If financial reform accomplishes anything, it should minimize the cost to taxpayers of future financial crises. But looking at the bailouts that Americans will be on the hook for, it fails that very basic test. And this isn't really a controversial point, since it does nothing to reform the government-sponsored entities (GSEs) Fannie Mae and Freddie Mac.
Bloomberg has a nice roundup of estimates for the GSE bailout.
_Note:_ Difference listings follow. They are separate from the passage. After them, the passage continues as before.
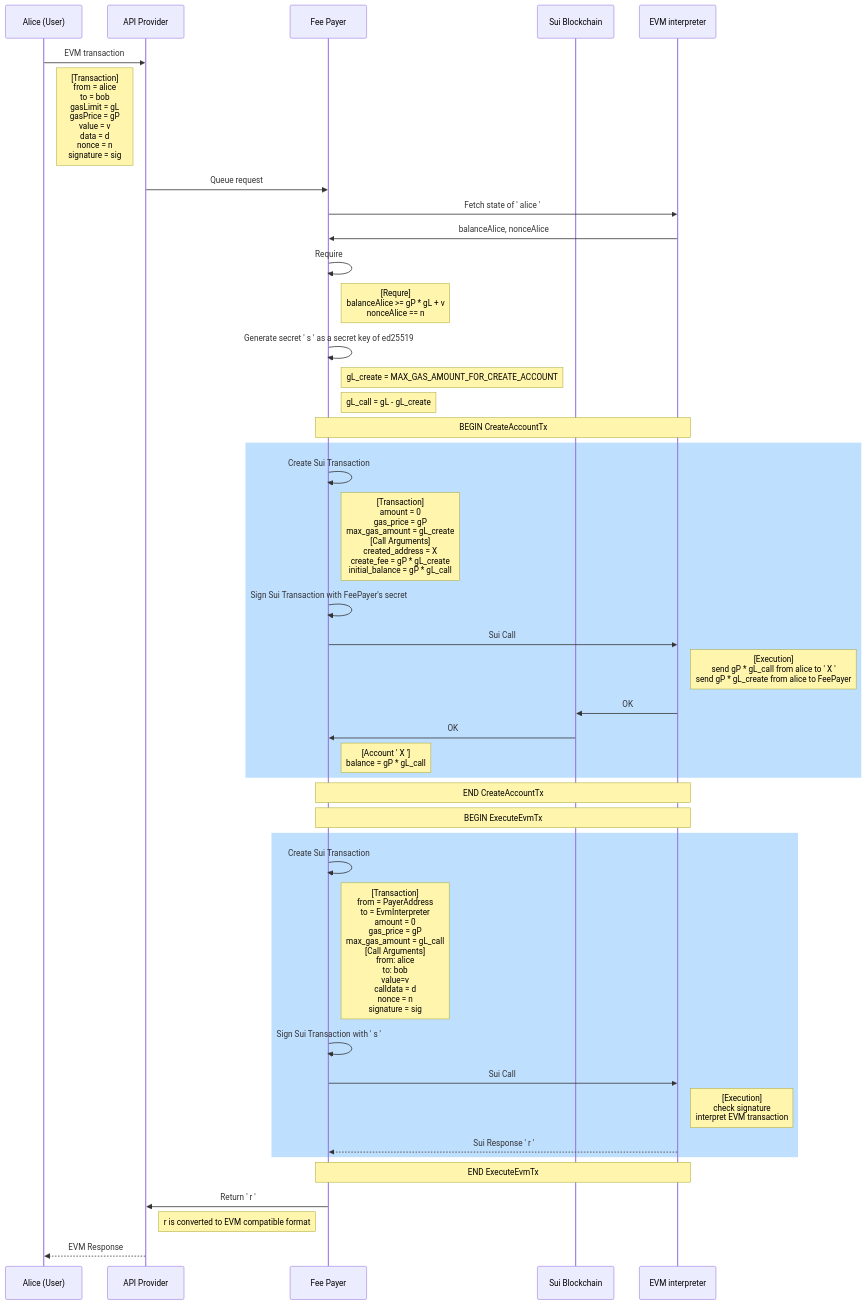
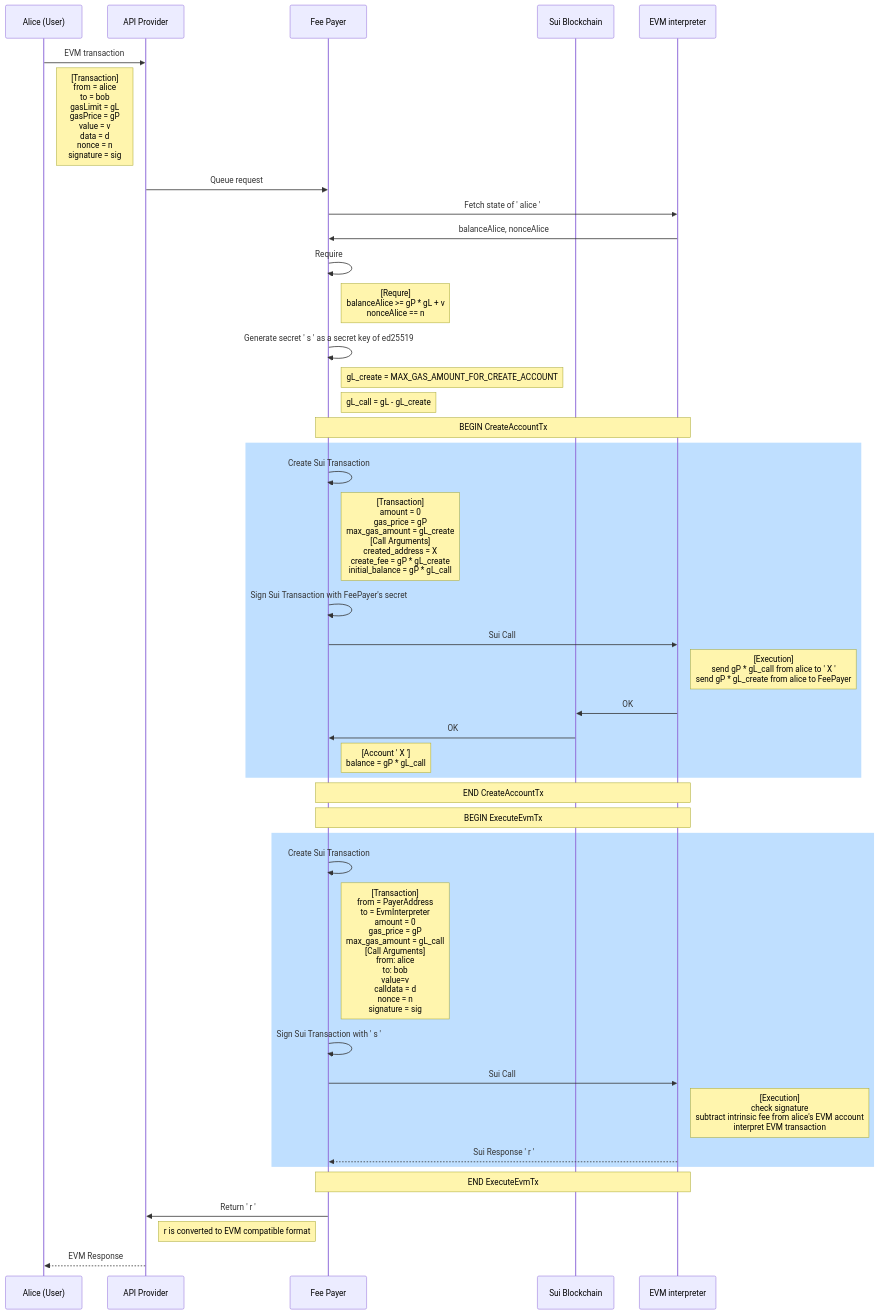
Before and after one commit to corriente-labs/evm-sui-poc: the diagram in doc/proxy.md, drawn with Mermaid.

Commit message:
mention intrinsic fee

````diff
--- a/doc/proxy.md
+++ b/doc/proxy.md
@@ -25,51 +25,51 @@
 ```mermaid
 sequenceDiagram
     participant Alice as Alice (User)
     participant API as API Provider
     participant Payer as Fee Payer
     participant Sui as Sui Blockchain
     participant EVM as EVM interpreter
 
     Alice->>API: EVM transaction
     Note right of Alice: [Transaction]<br/>from = alice<br/>to = bob<br/>gasLimit = gL<br/>gasPrice = gP<br/>value = v<br/>data = d<br/>nonce = n<br/>signature = sig
     API->>Payer: Queue request
 
     Payer->>EVM: Fetch state of ' alice '
     EVM->>Payer: balanceAlice, nonceAlice
     
     Payer->>Payer: Require
     Note right of Payer: [Requre]<br/>balanceAlice >= gP * gL + v<br/>nonceAlice == n
 
     Payer->>Payer: Generate secret ' s ' as a secret key of ed25519
 
     Note right of Payer: gL_create = MAX_GAS_AMOUNT_FOR_CREATE_ACCOUNT
     Note right of Payer: gL_call = gL - gL_create
 
     Note over Payer, EVM: BEGIN CreateAccountTx
     rect rgb(191, 223, 255)
         Payer->>Payer: Create Sui Transaction
         Note right of Payer: [Transaction]<br/>amount = 0<br/>gas_price = gP<br/>max_gas_amount = gL_create<br/>[Call Arguments]<br/>created_address = X<br/>create_fee = gP * gL_create<br/>initial_balance = gP * gL_call
         Payer->>Payer: Sign Sui Transaction with FeePayer's secret
         Payer->>EVM: Sui Call
         Note right of EVM: [Execution]<br/>send gP * gL_call from alice to ' X '<br/>send gP * gL_create from alice to FeePayer
         EVM->>Sui: OK
         Sui->>Payer: OK
         Note right of Payer: [Account ' X ']<br/>balance = gP * gL_call
     end
     Note over Payer, EVM: END CreateAccountTx
 
     Note over Payer, EVM: BEGIN ExecuteEvmTx
     rect rgb(191, 223, 255)
         Payer->>Payer: Create Sui Transaction
         Note right of Payer: [Transaction]<br/>from = PayerAddress<br/>to = EvmInterpreter<br/>amount = 0<br/>gas_price = gP<br/>max_gas_amount = gL_call<br/>[Call Arguments]<br/>from: alice<br/>to: bob<br/>value=v<br/>calldata = d<br/>nonce = n<br/>signature = sig
         Payer->>Payer: Sign Sui Transaction with ' s '
         Payer->>EVM: Sui Call 
-        Note right of EVM: [Execution]<br/>check signature<br>interpret EVM transaction
+        Note right of EVM: [Execution]<br/>check signature<br>subtract intrinsic fee from alice's EVM account<br/>interpret EVM transaction
         EVM-->>Payer: Sui Response ' r '
     end
     Note over Payer, EVM: END ExecuteEvmTx
 
     Payer->>API: Return ' r '
     Note right of API: r is converted to EVM compatible format
     API-->>Alice: EVM Response
 ```
````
Here's the government's best-case:
The White House's Office of Management and Budget estimated in February that aid could total as little as $160 billion if the economy strengthens.
And here's a worst-case estimate from private firm Egan-Jones Ratings Co.'s president Sean Egan:
"One trillion dollars is a reasonable worst-case scenario for the companies," said Egan, whose firm warned customers away from municipal bond insurers in 2002 and downgraded Enron Corp. a month before its 2001 collapse.
So you can figure it will be somewhere in between. Given that we're already up to $148 billion, $160 seems a tad optimistic. After all, foreclosures continue to mount and unemployment is expected to remain near 10% throughout 2010.
Yet, instead of focus on housing policy reform, Congress' bill takes on the banking industry and Wall Street. The price tag on the bank bailout, however, comes in at a much lower number. The Treasury said in May:
Today, the U.S. Department of the Treasury notified Congress that the projected cost of the Troubled Asset Relief Program (TARP) has decreased by $11.4 billion to $105.4 billion since the FY 2011 President's Budget.
That's already less than the GSEs, but just wait. Of that total, $24.6 billion is for GM and Chrysler, and $48.8 billion is for the mortgage modification program. Another $3 billion went to the Consumer and Business Lending Initiatives program. Then AIG, which isn't a bank, accounts for $45.2 billion. That adds up to $121.6. How is that possible? Because the aspects of the bailout specific to the banks will result in a profit of $16.2 billion. If you lump AIG in with the banks, then that's still only a $29 billion loss.
So Congress is effectively trying to protect taxpayers from what caused a $29 billion loss, while ignoring another that will eclipse $160 billion and could reach $1 trillion? It may want to rethink those priorities. Come midterms, Washington needs the answer the question of why it ignored housing policy reform.
We want to hear what you think about this article. Submit a letter to the editor or write to email@example.com.